Last week, Gov. Greg Abbott released his agenda for a third special legislative session, calling lawmakers back to Austin to deliberate over five issues starting on September 20.
The Legislature's main concern will be redistricting, which means redrawing state and congressional district lines according to the 2020 census data. The other four items on Abbott's special agenda include: appropriation of federal COVID-19 relief funds; participation of transgender students in collegiate athletics; outlawing state and local vaccine mandates; and a ban on tethering dogs outside with heavy chains.
Lawmakers will have 30 days to mull over the issues on Abbott's agenda, but they could also adjourn at any time. However, Abbott can also add additional items to the agenda once the Legislature convenes.

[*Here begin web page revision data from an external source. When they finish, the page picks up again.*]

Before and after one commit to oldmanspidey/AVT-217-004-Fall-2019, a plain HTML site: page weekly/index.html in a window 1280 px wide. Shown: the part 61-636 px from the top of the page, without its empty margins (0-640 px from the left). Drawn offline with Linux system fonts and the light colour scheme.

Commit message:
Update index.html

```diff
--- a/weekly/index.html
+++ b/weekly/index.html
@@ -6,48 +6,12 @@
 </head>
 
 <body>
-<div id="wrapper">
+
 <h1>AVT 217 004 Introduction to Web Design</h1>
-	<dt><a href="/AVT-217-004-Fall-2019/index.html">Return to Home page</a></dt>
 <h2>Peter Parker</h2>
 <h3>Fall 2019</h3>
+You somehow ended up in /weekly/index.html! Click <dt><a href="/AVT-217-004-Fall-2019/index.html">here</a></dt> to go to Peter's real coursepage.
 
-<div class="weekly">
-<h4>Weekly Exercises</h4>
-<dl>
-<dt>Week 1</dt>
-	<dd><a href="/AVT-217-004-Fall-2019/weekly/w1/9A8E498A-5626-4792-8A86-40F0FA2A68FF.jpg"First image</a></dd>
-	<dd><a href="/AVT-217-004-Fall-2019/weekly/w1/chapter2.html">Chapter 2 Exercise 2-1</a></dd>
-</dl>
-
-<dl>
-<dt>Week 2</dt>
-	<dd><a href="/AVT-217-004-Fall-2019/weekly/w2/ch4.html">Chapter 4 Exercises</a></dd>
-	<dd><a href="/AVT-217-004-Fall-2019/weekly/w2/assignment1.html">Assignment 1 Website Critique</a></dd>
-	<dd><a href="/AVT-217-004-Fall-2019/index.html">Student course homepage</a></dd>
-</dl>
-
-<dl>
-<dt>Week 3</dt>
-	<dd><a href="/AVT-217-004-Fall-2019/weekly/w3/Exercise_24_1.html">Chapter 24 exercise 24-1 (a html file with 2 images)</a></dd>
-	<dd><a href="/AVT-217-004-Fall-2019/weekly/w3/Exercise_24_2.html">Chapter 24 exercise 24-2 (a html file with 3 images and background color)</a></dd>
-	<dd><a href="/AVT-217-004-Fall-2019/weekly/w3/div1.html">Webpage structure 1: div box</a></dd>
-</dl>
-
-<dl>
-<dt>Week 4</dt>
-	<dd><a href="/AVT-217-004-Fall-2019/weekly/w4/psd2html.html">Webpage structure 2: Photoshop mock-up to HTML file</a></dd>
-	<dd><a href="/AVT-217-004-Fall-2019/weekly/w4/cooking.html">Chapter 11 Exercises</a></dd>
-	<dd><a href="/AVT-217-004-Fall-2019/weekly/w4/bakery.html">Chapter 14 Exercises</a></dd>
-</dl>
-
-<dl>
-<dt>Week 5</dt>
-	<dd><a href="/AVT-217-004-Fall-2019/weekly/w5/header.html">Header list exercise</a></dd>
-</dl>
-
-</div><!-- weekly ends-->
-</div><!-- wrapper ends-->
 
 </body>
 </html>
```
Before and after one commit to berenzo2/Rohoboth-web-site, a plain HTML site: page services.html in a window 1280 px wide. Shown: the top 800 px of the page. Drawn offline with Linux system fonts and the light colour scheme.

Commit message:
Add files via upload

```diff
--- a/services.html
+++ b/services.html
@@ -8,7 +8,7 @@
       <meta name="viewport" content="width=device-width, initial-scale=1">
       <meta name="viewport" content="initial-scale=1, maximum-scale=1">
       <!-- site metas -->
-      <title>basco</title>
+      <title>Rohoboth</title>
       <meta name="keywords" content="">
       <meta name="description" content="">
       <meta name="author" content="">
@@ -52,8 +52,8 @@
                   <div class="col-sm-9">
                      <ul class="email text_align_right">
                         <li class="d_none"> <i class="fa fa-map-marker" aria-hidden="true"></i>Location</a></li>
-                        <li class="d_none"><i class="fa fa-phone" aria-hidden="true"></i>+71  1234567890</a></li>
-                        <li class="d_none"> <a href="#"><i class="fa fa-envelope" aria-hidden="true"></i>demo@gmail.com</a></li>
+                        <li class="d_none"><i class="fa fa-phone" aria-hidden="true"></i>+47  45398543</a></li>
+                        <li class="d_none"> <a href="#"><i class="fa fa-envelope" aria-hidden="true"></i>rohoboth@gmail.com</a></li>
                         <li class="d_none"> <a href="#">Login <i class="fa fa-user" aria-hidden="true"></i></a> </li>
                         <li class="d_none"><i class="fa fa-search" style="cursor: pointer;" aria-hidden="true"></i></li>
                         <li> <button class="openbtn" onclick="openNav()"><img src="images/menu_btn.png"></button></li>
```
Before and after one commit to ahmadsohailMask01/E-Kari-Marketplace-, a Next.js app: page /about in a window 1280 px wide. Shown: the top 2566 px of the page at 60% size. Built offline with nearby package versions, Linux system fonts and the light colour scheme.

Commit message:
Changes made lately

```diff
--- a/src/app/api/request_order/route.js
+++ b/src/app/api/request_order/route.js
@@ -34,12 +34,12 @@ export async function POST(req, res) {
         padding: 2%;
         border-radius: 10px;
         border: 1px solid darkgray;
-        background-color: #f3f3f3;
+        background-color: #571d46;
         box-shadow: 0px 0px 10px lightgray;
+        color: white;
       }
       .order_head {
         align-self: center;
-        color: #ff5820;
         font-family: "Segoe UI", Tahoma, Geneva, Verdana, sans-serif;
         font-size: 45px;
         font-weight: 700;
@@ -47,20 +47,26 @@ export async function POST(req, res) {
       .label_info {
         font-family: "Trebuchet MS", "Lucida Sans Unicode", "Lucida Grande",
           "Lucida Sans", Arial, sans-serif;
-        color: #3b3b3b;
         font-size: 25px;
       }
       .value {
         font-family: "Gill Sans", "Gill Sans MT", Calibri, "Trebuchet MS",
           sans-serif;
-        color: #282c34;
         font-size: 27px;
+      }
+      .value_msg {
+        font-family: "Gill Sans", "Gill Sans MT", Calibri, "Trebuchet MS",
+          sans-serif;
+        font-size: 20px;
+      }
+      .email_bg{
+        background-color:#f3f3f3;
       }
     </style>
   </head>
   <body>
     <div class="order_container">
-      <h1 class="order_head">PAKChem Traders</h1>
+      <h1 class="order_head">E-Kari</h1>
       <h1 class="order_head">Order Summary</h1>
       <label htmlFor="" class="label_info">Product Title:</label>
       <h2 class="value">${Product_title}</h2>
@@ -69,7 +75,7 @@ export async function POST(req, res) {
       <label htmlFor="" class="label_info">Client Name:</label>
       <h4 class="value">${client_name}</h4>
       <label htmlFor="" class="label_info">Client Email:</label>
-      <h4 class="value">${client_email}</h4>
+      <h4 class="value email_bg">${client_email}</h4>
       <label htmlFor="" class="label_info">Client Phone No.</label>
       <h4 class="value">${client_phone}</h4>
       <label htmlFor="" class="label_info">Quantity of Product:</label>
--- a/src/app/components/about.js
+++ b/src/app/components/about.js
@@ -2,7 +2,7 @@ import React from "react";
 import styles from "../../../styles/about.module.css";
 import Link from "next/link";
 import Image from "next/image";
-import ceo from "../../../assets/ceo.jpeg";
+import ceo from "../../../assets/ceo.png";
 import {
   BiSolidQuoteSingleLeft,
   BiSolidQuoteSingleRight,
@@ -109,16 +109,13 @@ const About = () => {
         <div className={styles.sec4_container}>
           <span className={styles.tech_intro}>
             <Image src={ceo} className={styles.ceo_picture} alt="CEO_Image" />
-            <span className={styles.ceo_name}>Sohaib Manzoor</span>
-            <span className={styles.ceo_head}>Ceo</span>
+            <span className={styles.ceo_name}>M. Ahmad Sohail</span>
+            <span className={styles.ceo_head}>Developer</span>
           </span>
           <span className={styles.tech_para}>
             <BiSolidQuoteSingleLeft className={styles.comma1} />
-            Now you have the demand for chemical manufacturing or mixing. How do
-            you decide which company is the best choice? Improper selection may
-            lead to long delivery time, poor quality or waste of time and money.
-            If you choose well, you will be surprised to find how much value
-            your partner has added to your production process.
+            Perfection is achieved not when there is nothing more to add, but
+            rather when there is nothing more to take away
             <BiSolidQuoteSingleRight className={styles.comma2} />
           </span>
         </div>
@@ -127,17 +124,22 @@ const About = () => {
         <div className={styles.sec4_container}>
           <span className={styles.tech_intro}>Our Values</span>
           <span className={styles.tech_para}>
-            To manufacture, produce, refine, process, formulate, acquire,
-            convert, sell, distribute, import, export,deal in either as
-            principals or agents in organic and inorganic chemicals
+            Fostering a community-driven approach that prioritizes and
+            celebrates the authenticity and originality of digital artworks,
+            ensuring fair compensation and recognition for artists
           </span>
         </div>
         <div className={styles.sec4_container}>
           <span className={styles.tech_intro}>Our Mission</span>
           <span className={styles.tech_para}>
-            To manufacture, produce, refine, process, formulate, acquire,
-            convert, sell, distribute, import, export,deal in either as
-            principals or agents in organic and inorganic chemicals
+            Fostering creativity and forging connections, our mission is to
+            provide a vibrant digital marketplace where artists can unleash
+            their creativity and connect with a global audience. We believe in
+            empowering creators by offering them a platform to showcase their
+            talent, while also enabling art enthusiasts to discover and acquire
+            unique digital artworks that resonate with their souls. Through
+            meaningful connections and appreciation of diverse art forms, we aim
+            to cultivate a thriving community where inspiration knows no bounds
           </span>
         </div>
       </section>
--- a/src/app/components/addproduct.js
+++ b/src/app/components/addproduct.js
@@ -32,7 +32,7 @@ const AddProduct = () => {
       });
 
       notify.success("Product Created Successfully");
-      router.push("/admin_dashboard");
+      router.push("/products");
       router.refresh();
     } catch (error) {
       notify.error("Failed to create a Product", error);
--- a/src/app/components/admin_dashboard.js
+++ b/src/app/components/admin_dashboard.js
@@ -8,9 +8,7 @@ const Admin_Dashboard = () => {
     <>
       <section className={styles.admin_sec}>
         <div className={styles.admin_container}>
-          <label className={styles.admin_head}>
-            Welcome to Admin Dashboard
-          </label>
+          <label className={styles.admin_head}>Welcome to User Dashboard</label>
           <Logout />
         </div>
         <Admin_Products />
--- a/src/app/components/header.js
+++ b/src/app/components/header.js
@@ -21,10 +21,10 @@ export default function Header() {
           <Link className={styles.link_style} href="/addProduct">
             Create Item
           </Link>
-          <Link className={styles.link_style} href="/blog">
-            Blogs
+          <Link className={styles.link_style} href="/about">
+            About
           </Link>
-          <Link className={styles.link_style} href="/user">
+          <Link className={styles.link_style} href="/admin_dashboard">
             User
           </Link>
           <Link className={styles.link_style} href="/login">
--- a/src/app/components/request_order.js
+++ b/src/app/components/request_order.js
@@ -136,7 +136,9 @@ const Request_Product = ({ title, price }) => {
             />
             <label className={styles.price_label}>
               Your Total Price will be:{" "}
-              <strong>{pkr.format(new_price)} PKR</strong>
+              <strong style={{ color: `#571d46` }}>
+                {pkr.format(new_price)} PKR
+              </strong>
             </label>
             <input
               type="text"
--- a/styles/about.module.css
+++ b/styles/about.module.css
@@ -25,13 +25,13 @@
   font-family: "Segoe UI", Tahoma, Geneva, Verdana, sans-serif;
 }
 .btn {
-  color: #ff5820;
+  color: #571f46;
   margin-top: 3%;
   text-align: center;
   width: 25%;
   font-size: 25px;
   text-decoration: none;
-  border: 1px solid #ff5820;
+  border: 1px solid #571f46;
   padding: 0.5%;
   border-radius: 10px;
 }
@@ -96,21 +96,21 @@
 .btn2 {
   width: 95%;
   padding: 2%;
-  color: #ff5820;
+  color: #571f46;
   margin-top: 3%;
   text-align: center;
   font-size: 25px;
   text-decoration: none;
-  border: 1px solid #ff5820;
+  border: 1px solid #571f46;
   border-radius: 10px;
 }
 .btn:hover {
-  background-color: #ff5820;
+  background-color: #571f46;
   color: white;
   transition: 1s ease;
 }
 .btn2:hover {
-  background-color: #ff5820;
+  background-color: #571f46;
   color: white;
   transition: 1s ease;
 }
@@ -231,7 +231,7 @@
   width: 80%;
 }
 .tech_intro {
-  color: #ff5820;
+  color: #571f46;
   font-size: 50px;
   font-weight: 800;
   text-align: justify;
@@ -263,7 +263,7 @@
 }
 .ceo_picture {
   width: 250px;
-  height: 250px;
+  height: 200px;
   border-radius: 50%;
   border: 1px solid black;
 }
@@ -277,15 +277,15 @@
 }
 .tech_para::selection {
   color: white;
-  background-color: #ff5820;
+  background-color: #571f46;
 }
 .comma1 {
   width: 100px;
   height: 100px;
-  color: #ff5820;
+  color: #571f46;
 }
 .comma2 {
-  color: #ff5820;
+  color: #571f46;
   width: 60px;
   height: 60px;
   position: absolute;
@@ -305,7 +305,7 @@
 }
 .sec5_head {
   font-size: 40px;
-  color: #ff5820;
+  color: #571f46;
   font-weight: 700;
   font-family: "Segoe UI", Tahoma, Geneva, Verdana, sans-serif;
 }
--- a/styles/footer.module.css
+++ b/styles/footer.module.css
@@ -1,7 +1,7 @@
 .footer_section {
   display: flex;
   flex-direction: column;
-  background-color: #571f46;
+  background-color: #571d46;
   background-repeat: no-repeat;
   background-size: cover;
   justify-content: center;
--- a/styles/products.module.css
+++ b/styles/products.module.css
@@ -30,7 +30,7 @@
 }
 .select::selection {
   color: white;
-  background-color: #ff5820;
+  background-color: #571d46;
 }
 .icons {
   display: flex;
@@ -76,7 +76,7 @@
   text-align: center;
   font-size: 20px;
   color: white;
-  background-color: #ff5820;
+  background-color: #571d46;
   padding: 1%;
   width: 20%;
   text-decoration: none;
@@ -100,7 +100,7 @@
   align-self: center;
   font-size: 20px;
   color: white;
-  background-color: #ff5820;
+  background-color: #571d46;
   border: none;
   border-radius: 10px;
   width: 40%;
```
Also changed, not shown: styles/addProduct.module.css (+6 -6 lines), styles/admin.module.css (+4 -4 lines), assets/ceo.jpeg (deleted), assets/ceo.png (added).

As lawmakers meet to draw new maps for the state's political districts based on population growth and decline, they will also have to decide where to place the two new congressional districts the state gained as a result of growing by roughly four million people since 2010. Typically, this reapportionment occurs every 10 years in the first legislative session after the census, but the process was delayed this spring due to setbacks related to the pandemic.
Since Republicans control the Legislature, they will largely dictate the drawing of the new district maps. However, a lawsuit filed by earlier this month by Roland Gutierrez (D-San Antonio) and Sarah Eckhardt (D-Austin) argues that redistricting may only be done during a regular session of the Legislature. If the lawsuit succeeds, it would be up to judges to create interim redistricting plans for the the 2022 midterm elections.
COVID-19 Relief Funds
The Legislature will also decide how to allocate $16 billion in federal funds dedicated to provide relief from the Covid-19 pandemic. After some lawmakers had criticized Abbott for holding the funds earlier this spring, the governor announced that he would place the appropriations on a special session agenda "so the entire legislature can participate in the allocation process in a way that best serves all Texans."
Abbott is also calling lawmakers back to Austin to ask them to restrict the sports teams that transgender student-athletes can participate in. The proposed policy, which failed to pass in the last two special sessions, would ban students from competing in University Interscholastic League (UIL) athletic competitions designated for the sex opposite to the student’s sex at birth. The UIL already prevents transgender students from playing on teams based on their gender identity.
COVID-19 Vaccine Mandates
Another issue Abbott is asking lawmakers to consider is "whether any state or local governmental entities in Texas can mandate that an individual receive a COVID-19 vaccine and, if so, what exemptions should apply to such mandate." During this year's second special session, Abbott had asked lawmakers to ban mask mandates in schools, but the proposal failed to pass. This time, Abbott is asking the Legislature to decide whether state or local governments can mandate COVID-19 vaccines.
Abbott also included a bill on his agenda that would have banned the tethering of dogs outside with heavy chains. He had vetoed the bill earlier this year over concerns about the specificity of the bill, saying Texas already has the statutes in place to protect dogs from animal cruelty, and the penalties proposed in the bill seemed excessive. The bill also would have made it illegal to chain up dogs and leave them without drinkable water, adequate shade or shelter.